The development of industrial-scale bioprocesses is a costly and time consuming exercise and generally occurs at the point where speed of process development is key to getting the product through validation to market. This is made more challenging by the difficulty in scaling up many bioprocesses due to the complex interactions between the process conditions and the material. Scaling up is simply the expansion of how much protein is produced using the same process flow sheet.

The Bioprocess complexity is further increased when the whole process considered in terms of growing the E. coli cells and purifying into the final product due multiple interacting variables such as protein shear damage. Microscale approaches can in principle be applied to the study of each unit operation (filtration, centrifugation, etc) in a whole bioprocess sequence. The information obtained could either directly mimic larger scale performance or provide insight into key scale-up issues. As shown below, the transition between scales is quite large and the consumption of resources especially during process development decreases to a great extent by analysing performances. Being such an avant-garde approach, it dwells on a key feature of micro-biochemical engineering in that predictions of large scale performance do not demand scalar (making fermenters or columns bigger) but environment analysis is needed.

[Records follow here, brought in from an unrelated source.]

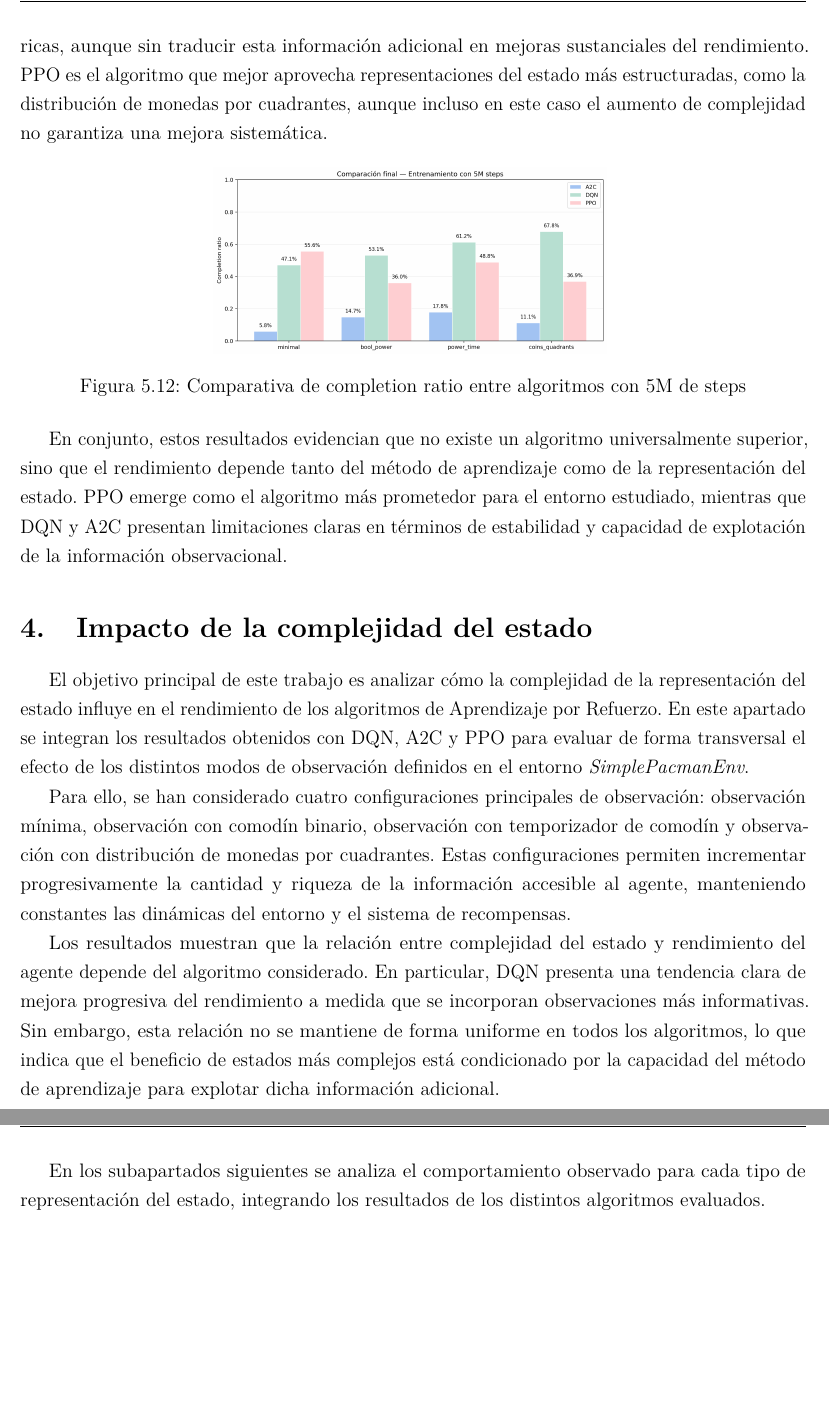
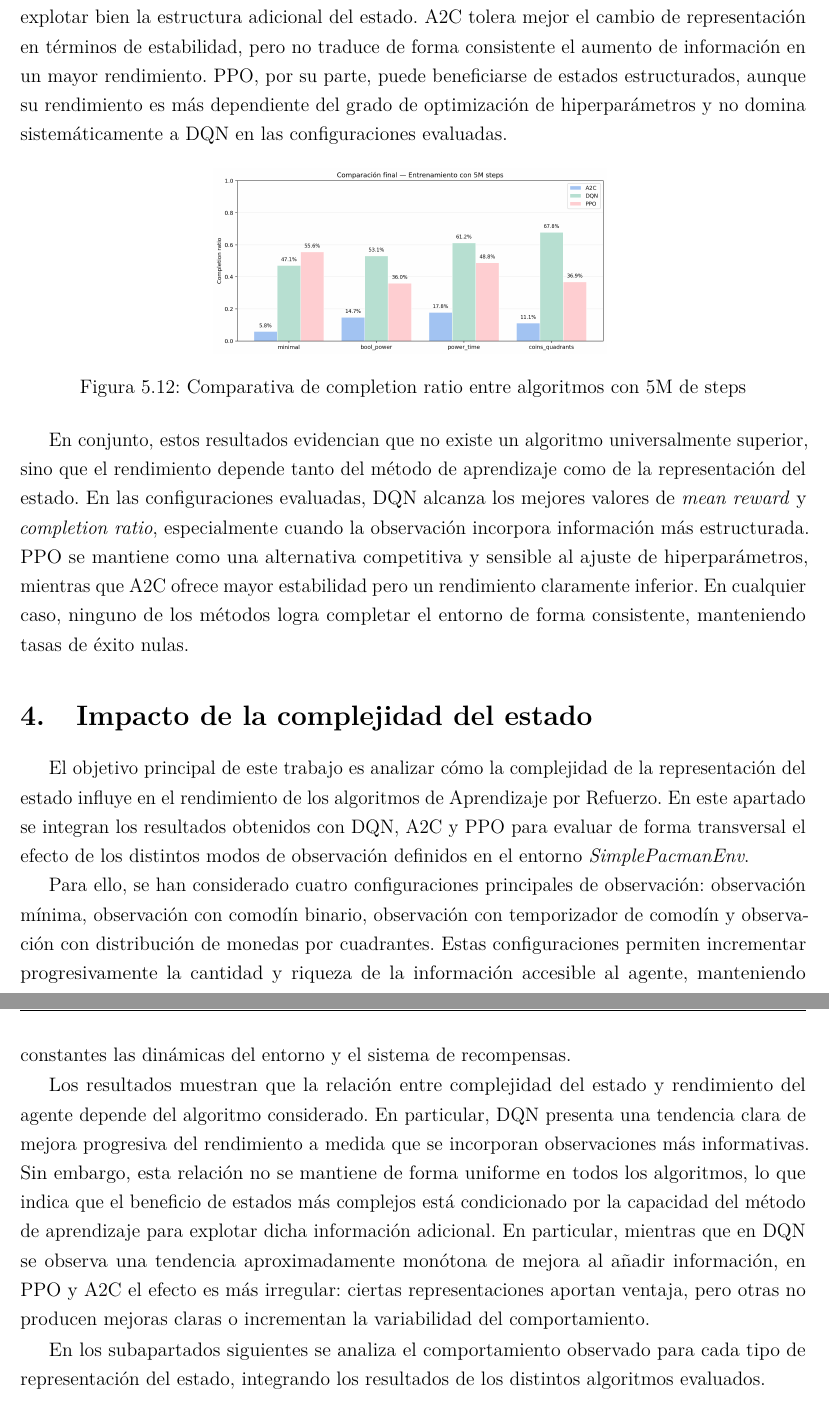
Before and after one commit to AlejandroSuau/tfm-rl-state-complexity, a LaTeX book (docs/TFM-AlejandroSuauRuiz.tex, which reads docs/5_resultados_experimentales.tex): two parts of pages 52 and 53 of 59, joined at a grey line, cut at the place of the change, the shorter picture padded with empty space. Compiled offline with pdfLaTeX.

Commit message:
Add modifications to PDF for final PEC

```diff
--- a/docs/5_resultados_experimentales.tex
+++ b/docs/5_resultados_experimentales.tex
@@ -157,7 +157,7 @@ En términos de estabilidad del aprendizaje, se observan diferencias claras entr
 
 El coste computacional constituye otro factor diferenciador relevante. DQN resulta el algoritmo más costoso en términos de tiempo de entrenamiento y recursos necesarios para alcanzar un comportamiento razonablemente estable, lo que limita la viabilidad de realizar estudios exhaustivos de optimización. A2C presenta una mayor eficiencia computacional, permitiendo ejecutar un mayor número de experimentos y configuraciones en tiempos razonables. PPO, aunque más costoso que A2C, ofrece una mejor relación entre esfuerzo computacional y rendimiento final cuando se dispone de una optimización de hiperparámetros adecuada.
 
-Finalmente, la sensibilidad a la complejidad del estado difiere de forma significativa entre algoritmos. DQN muestra un deterioro progresivo del rendimiento a medida que aumenta la dimensionalidad del espacio de observación, mientras que A2C tolera mejor observaciones más ricas, aunque sin traducir esta información adicional en mejoras sustanciales del rendimiento. PPO es el algoritmo que mejor aprovecha representaciones del estado más estructuradas, como la distribución de monedas por cuadrantes, aunque incluso en este caso el aumento de complejidad no garantiza una mejora sistemática.
+Finalmente, la sensibilidad a la complejidad del estado difiere de forma significativa entre algoritmos. En este entorno, DQN muestra una mejora progresiva del rendimiento a medida que se incorporan observaciones más informativas, lo que sugiere que el método basado en valor logra explotar bien la estructura adicional del estado. A2C tolera mejor el cambio de representación en términos de estabilidad, pero no traduce de forma consistente el aumento de información en un mayor rendimiento. PPO, por su parte, puede beneficiarse de estados estructurados, aunque su rendimiento es más dependiente del grado de optimización de hiperparámetros y no domina sistemáticamente a DQN en las configuraciones evaluadas.
 
 \begin{figure}[h]
 \centering
@@ -166,7 +166,7 @@ Finalmente, la sensibilidad a la complejidad del estado difiere de forma signifi
 \label{fig:std_reward_a2c}
 \end{figure}
 
-En conjunto, estos resultados evidencian que no existe un algoritmo universalmente superior, sino que el rendimiento depende tanto del método de aprendizaje como de la representación del estado. PPO emerge como el algoritmo más prometedor para el entorno estudiado, mientras que DQN y A2C presentan limitaciones claras en términos de estabilidad y capacidad de explotación de la información observacional.
+En conjunto, estos resultados evidencian que no existe un algoritmo universalmente superior, sino que el rendimiento depende tanto del método de aprendizaje como de la representación del estado. En las configuraciones evaluadas, DQN alcanza los mejores valores de \textit{mean reward} y \textit{completion ratio}, especialmente cuando la observación incorpora información más estructurada. PPO se mantiene como una alternativa competitiva y sensible al ajuste de hiperparámetros, mientras que A2C ofrece mayor estabilidad pero un rendimiento claramente inferior. En cualquier caso, ninguno de los métodos logra completar el entorno de forma consistente, manteniendo tasas de éxito nulas.
 
 \section{Impacto de la complejidad del estado}
 
@@ -174,7 +174,7 @@ El objetivo principal de este trabajo es analizar cómo la complejidad de la rep
 
 Para ello, se han considerado cuatro configuraciones principales de observación: observación mínima, observación con comodín binario, observación con temporizador de comodín y observación con distribución de monedas por cuadrantes. Estas configuraciones permiten incrementar progresivamente la cantidad y riqueza de la información accesible al agente, manteniendo constantes las dinámicas del entorno y el sistema de recompensas.
 
-Los resultados muestran que la relación entre complejidad del estado y rendimiento del agente depende del algoritmo considerado. En particular, DQN presenta una tendencia clara de mejora progresiva del rendimiento a medida que se incorporan observaciones más informativas. Sin embargo, esta relación no se mantiene de forma uniforme en todos los algoritmos, lo que indica que el beneficio de estados más complejos está condicionado por la capacidad del método de aprendizaje para explotar dicha información adicional.
+Los resultados muestran que la relación entre complejidad del estado y rendimiento del agente depende del algoritmo considerado. En particular, DQN presenta una tendencia clara de mejora progresiva del rendimiento a medida que se incorporan observaciones más informativas. Sin embargo, esta relación no se mantiene de forma uniforme en todos los algoritmos, lo que indica que el beneficio de estados más complejos está condicionado por la capacidad del método de aprendizaje para explotar dicha información adicional. En particular, mientras que en DQN se observa una tendencia aproximadamente monótona de mejora al añadir información, en PPO y A2C el efecto es más irregular: ciertas representaciones aportan ventaja, pero otras no producen mejoras claras o incrementan la variabilidad del comportamiento.
 
 En los subapartados siguientes se analiza el comportamiento observado para cada tipo de representación del estado, integrando los resultados de los distintos algoritmos evaluados.
 
```
Also changed, not shown: docs/TFM-AlejandroSuauRuiz.pdf, docs/5_resultados_experimentales.tex (6 more changed lines), 1 other file.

Key parameters include: Protein shear sensitivity and complex colloid content


Recent advances in scale down technology spearheaded at UCL have progressed to automated microwell-based methods which allow software capabilities to enhance the capacity to iterate between conditions. In terms of Project Hypoxon, hundreds of fermentations can be run simultaneously at microscale in these deep-wells (as shown adjacent) at volumes of 0.5µL (as opposed to hundreds) and run to analyse the dynamic performance of the Hypoxon circuit. These wells act as miniature reactors and can be further developed as shown at UCL where in one case miniature gas sparging impellers have been used to assist with oxygen transfer and sustain E. coli growth.


Ultra-Scale down Automation Summary:

• Allows collection of quantitative data early in the drug development process

• Allows screening and test of large libraries

• Allows the creation of a fully automated sequence

• Saves raw material, costs and time

• Allows use of repetitive procedures


It the capability of intertwining research at various scales that set's the department aside as the world's elite in terms of Bioprocess development. The above exemplifies a bioconversion that has been moulded to as a provisional strategy for the automated characterisation of the mutated promoters.


Retrieved from ""